## [INSTRUCTIONS TO FOLLOW]
Return all entries verbatim; skip any pictures.

(Extracted records)
===============

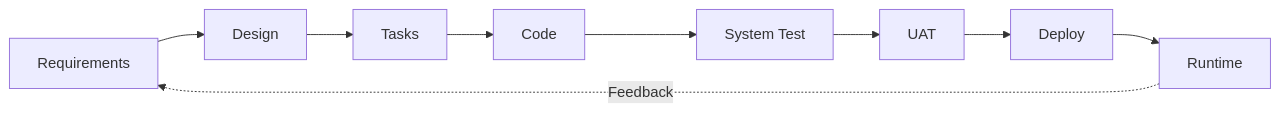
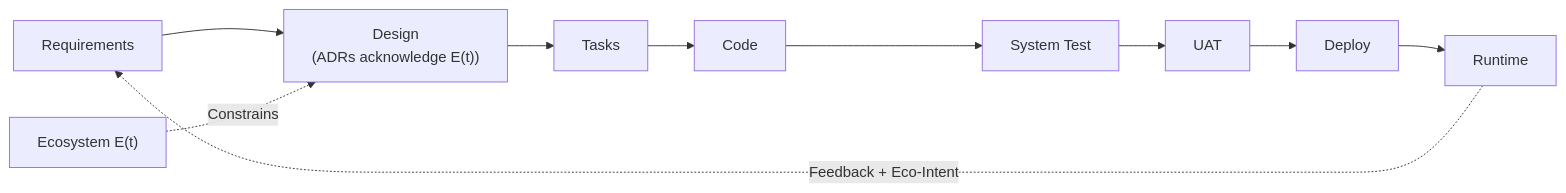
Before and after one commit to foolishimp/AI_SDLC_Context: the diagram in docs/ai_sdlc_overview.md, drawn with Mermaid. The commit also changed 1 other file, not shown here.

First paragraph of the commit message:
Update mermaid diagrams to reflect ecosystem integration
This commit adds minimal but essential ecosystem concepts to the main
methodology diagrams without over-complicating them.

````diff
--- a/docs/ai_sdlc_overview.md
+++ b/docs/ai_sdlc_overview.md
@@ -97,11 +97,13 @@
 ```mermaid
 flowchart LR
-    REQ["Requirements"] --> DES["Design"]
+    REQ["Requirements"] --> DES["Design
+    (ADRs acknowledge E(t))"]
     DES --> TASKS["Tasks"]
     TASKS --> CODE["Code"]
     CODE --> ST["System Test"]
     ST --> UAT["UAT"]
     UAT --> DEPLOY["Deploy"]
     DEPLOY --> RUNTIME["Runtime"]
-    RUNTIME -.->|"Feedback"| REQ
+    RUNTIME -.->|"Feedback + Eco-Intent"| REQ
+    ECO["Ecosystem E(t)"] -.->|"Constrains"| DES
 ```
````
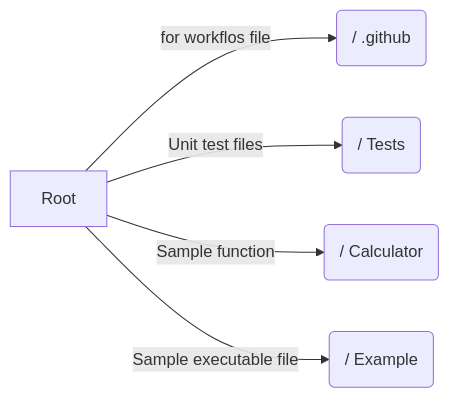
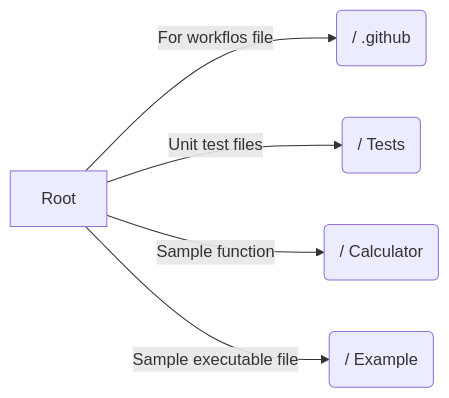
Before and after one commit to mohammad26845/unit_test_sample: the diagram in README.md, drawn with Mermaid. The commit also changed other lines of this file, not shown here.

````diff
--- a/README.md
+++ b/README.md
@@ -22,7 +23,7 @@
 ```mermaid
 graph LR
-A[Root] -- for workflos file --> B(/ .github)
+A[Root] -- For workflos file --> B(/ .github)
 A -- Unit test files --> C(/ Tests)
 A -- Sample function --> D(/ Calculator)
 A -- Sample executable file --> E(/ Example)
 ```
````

===============

## [SOLUTION FOR THIS TASK]
Before and after one commit to foolishimp/AI_SDLC_Context: the diagram in docs/ai_sdlc_overview.md, drawn with Mermaid. The commit also changed 1 other file, not shown here.

First paragraph of the commit message:
Update mermaid diagrams to reflect ecosystem integration
This commit adds minimal but essential ecosystem concepts to the main
methodology diagrams without over-complicating them.

````diff
--- a/docs/ai_sdlc_overview.md
+++ b/docs/ai_sdlc_overview.md
@@ -97,11 +97,13 @@
 ```mermaid
 flowchart LR
-    REQ["Requirements"] --> DES["Design"]
+    REQ["Requirements"] --> DES["Design
+    (ADRs acknowledge E(t))"]
     DES --> TASKS["Tasks"]
     TASKS --> CODE["Code"]
     CODE --> ST["System Test"]
     ST --> UAT["UAT"]
     UAT --> DEPLOY["Deploy"]
     DEPLOY --> RUNTIME["Runtime"]
-    RUNTIME -.->|"Feedback"| REQ
+    RUNTIME -.->|"Feedback + Eco-Intent"| REQ
+    ECO["Ecosystem E(t)"] -.->|"Constrains"| DES
 ```
````
Before and after one commit to mohammad26845/unit_test_sample: the diagram in README.md, drawn with Mermaid. The commit also changed other lines of this file, not shown here.

````diff
--- a/README.md
+++ b/README.md
@@ -22,7 +23,7 @@
 ```mermaid
 graph LR
-A[Root] -- for workflos file --> B(/ .github)
+A[Root] -- For workflos file --> B(/ .github)
 A -- Unit test files --> C(/ Tests)
 A -- Sample function --> D(/ Calculator)
 A -- Sample executable file --> E(/ Example)
 ```
````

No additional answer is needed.